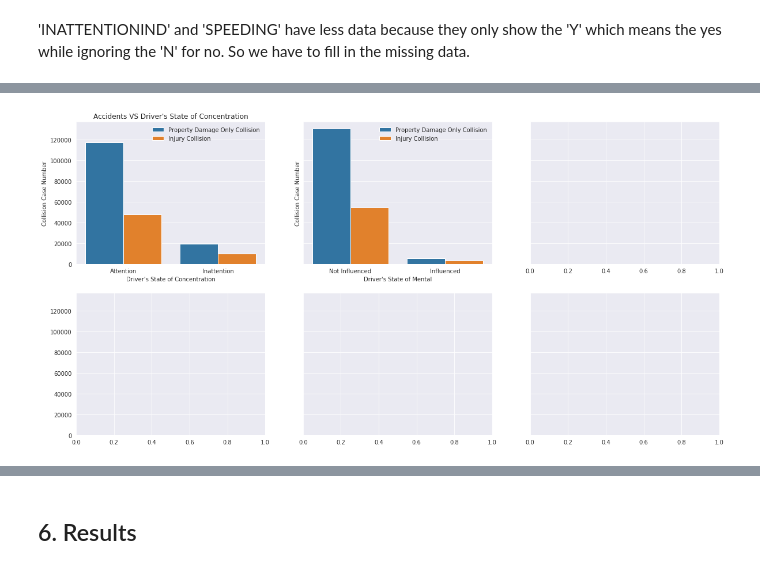
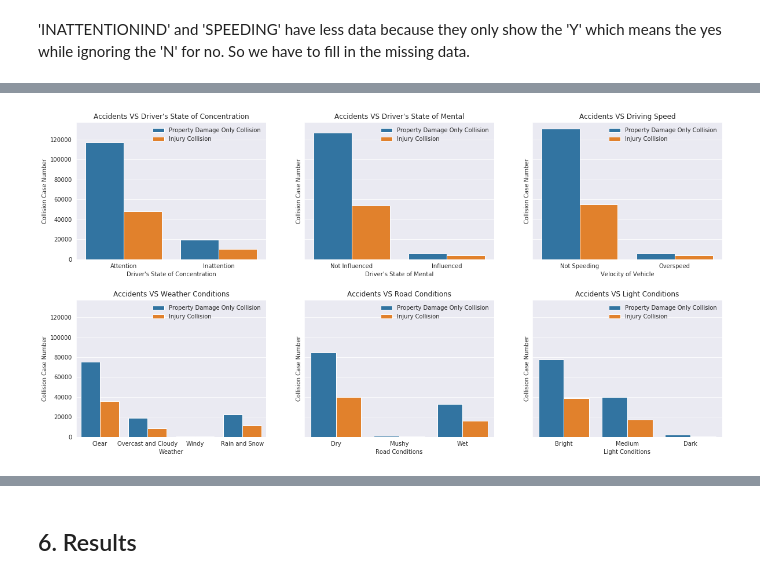
Before and after one commit to coredeliaz/Coursera_Capstone, a Jupyter notebook: Car Accident Severity Prediction(Week 3).ipynb, the cells around one changed output, grey strips where cells are left out. Drawn from its saved outputs; the diff is of its cells as text; code cells hidden in the pictures.

```diff
--- a/Car Accident Severity Prediction(Week 3).ipynb
+++ b/Car Accident Severity Prediction(Week 3).ipynb
@@ -43,5 +43,5 @@ Saving to: ‘Data-Collisions.csv’
 # %%
 import pandas as pd
-raw_data = pd.read_csv('Data-Collisions.csv',index_col='OBJECTID')
+raw_data = pd.read_csv('Data-Collisions.csv',index_col='INCKEY')
 raw_data.head()
 # %% [output]
@@ -174,28 +186,40 @@ Name: SPEEDING, dtype: int64
 # %%
+#draw a picture with 6 subplots
 severity_level = ['Property Damage Only Collision','Injury Collision']
 sns.set_style('darkgrid')
 fig, axes = plt.subplots(2, 3, figsize=(20, 10), sharey=True)
+fig.subplots_adjust(hspace = 0.3)
 
 fig_inattention = sns.countplot(ax=axes[0,0],x='INATTENTIONIND',hue='SEVERITYCODE',data=raw_data)
 fig_inattention.set(xlabel="Driver's State of Concentration", ylabel="Collision Case Number",
                     xticklabels=['Attention','Inattention'],title="Accidents VS Driver's State of Concentration")
 fig_inattention.legend(severity_level,frameon=False)
 
 fig_underinfluence = sns.countplot(ax=axes[0,1],x='UNDERINFL',hue='SEVERITYCODE',data=raw_data)
 fig_underinfluence.set(xlabel="Driver's State of Mental", ylabel = "Collision Case Number",
                        xticklabels=['Not Influenced','Influenced'],title="Accidents VS Driver's State of Mental")
 fig_underinfluence.legend(severity_level,frameon=False)
 
-fig_inattention = sns.countplot(ax=axes[0,0],x='INATTENTIONIND',hue='SEVERITYCODE',data=raw_data)
-fig_inattention.set(xlabel="Driver's State of Concentration", ylabel = "Collision Case Number",
-                    xticklabels=['Attention','Inattention'],title="Accidents VS Driver's State of Concentration")
+fig_speeding = sns.countplot(ax=axes[0,2],x='SPEEDING',hue='SEVERITYCODE',data=raw_data)
+fig_speeding.set(xlabel="Velocity of Vehicle", ylabel = "Collision Case Number",
+                 xticklabels=['Not Speeding','Overspeed'],title="Accidents VS Driving Speed")
+fig_speeding.legend(severity_level,frameon=False)
+
+fig_inattention = sns.countplot(ax=axes[1,0],x='WEATHER',hue='SEVERITYCODE',data=raw_data)
+fig_inattention.set(xlabel="Weather", ylabel = "Collision Case Number",
+                    xticklabels=['Clear','Overcast and Cloudy','Windy','Rain and Snow'],title="Accidents VS Weather Conditions")
 fig_inattention.legend(severity_level,frameon=False)
 
-fig_speeding = sns.countplot(ax=axes[0,1],x='SPEEDING',hue='SEVERITYCODE',data=raw_data)
-fig_speeding.set(xlabel="Driver's State of Mental", ylabel = "Collision Case Number",
-                 xticklabels=['Not Influenced','Influenced'],title="Accidents VS Driver's State of Concentration")
-fig_speeding.legend(severity_level,frameon=False)
+fig_inattention = sns.countplot(ax=axes[1,1],x='ROADCOND',hue='SEVERITYCODE',data=raw_data)
+fig_inattention.set(xlabel="Road Conditions", ylabel = "Collision Case Number",
+                    xticklabels=['Dry','Mushy','Wet'],title="Accidents VS Road Conditions")
+fig_inattention.legend(severity_level,frameon=False)
+
+fig_inattention = sns.countplot(ax=axes[1,2],x='LIGHTCOND',hue='SEVERITYCODE',data=raw_data)
+fig_inattention.set(xlabel="Light Conditions", ylabel = "Collision Case Number",
+                    xticklabels=['Bright','Medium','Dark'],title="Accidents VS Light Conditions")
+fig_inattention.legend(severity_level,frameon=False)
 
 plt.show()
 # %% [output]
-[figure, old version]
+[figure, new version]
```
Also changed, not shown: parts of 13 cells of this notebook.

----

*Brief*:
Retype the listing exactly. Leave out its pictures.

*Exercise answer*:
Before and after one commit to coredeliaz/Coursera_Capstone, a Jupyter notebook: Car Accident Severity Prediction(Week 3).ipynb, the cells around one changed output, grey strips where cells are left out. Drawn from its saved outputs; the diff is of its cells as text; code cells hidden in the pictures.

```diff
--- a/Car Accident Severity Prediction(Week 3).ipynb
+++ b/Car Accident Severity Prediction(Week 3).ipynb
@@ -43,5 +43,5 @@ Saving to: ‘Data-Collisions.csv’
 # %%
 import pandas as pd
-raw_data = pd.read_csv('Data-Collisions.csv',index_col='OBJECTID')
+raw_data = pd.read_csv('Data-Collisions.csv',index_col='INCKEY')
 raw_data.head()
 # %% [output]
@@ -174,28 +186,40 @@ Name: SPEEDING, dtype: int64
 # %%
+#draw a picture with 6 subplots
 severity_level = ['Property Damage Only Collision','Injury Collision']
 sns.set_style('darkgrid')
 fig, axes = plt.subplots(2, 3, figsize=(20, 10), sharey=True)
+fig.subplots_adjust(hspace = 0.3)
 
 fig_inattention = sns.countplot(ax=axes[0,0],x='INATTENTIONIND',hue='SEVERITYCODE',data=raw_data)
 fig_inattention.set(xlabel="Driver's State of Concentration", ylabel="Collision Case Number",
                     xticklabels=['Attention','Inattention'],title="Accidents VS Driver's State of Concentration")
 fig_inattention.legend(severity_level,frameon=False)
 
 fig_underinfluence = sns.countplot(ax=axes[0,1],x='UNDERINFL',hue='SEVERITYCODE',data=raw_data)
 fig_underinfluence.set(xlabel="Driver's State of Mental", ylabel = "Collision Case Number",
                        xticklabels=['Not Influenced','Influenced'],title="Accidents VS Driver's State of Mental")
 fig_underinfluence.legend(severity_level,frameon=False)
 
-fig_inattention = sns.countplot(ax=axes[0,0],x='INATTENTIONIND',hue='SEVERITYCODE',data=raw_data)
-fig_inattention.set(xlabel="Driver's State of Concentration", ylabel = "Collision Case Number",
-                    xticklabels=['Attention','Inattention'],title="Accidents VS Driver's State of Concentration")
+fig_speeding = sns.countplot(ax=axes[0,2],x='SPEEDING',hue='SEVERITYCODE',data=raw_data)
+fig_speeding.set(xlabel="Velocity of Vehicle", ylabel = "Collision Case Number",
+                 xticklabels=['Not Speeding','Overspeed'],title="Accidents VS Driving Speed")
+fig_speeding.legend(severity_level,frameon=False)
+
+fig_inattention = sns.countplot(ax=axes[1,0],x='WEATHER',hue='SEVERITYCODE',data=raw_data)
+fig_inattention.set(xlabel="Weather", ylabel = "Collision Case Number",
+                    xticklabels=['Clear','Overcast and Cloudy','Windy','Rain and Snow'],title="Accidents VS Weather Conditions")
 fig_inattention.legend(severity_level,frameon=False)
 
-fig_speeding = sns.countplot(ax=axes[0,1],x='SPEEDING',hue='SEVERITYCODE',data=raw_data)
-fig_speeding.set(xlabel="Driver's State of Mental", ylabel = "Collision Case Number",
-                 xticklabels=['Not Influenced','Influenced'],title="Accidents VS Driver's State of Concentration")
-fig_speeding.legend(severity_level,frameon=False)
+fig_inattention = sns.countplot(ax=axes[1,1],x='ROADCOND',hue='SEVERITYCODE',data=raw_data)
+fig_inattention.set(xlabel="Road Conditions", ylabel = "Collision Case Number",
+                    xticklabels=['Dry','Mushy','Wet'],title="Accidents VS Road Conditions")
+fig_inattention.legend(severity_level,frameon=False)
+
+fig_inattention = sns.countplot(ax=axes[1,2],x='LIGHTCOND',hue='SEVERITYCODE',data=raw_data)
+fig_inattention.set(xlabel="Light Conditions", ylabel = "Collision Case Number",
+                    xticklabels=['Bright','Medium','Dark'],title="Accidents VS Light Conditions")
+fig_inattention.legend(severity_level,frameon=False)
 
 plt.show()
 # %% [output]
-[figure, old version]
+[figure, new version]
```
Also changed, not shown: parts of 13 cells of this notebook.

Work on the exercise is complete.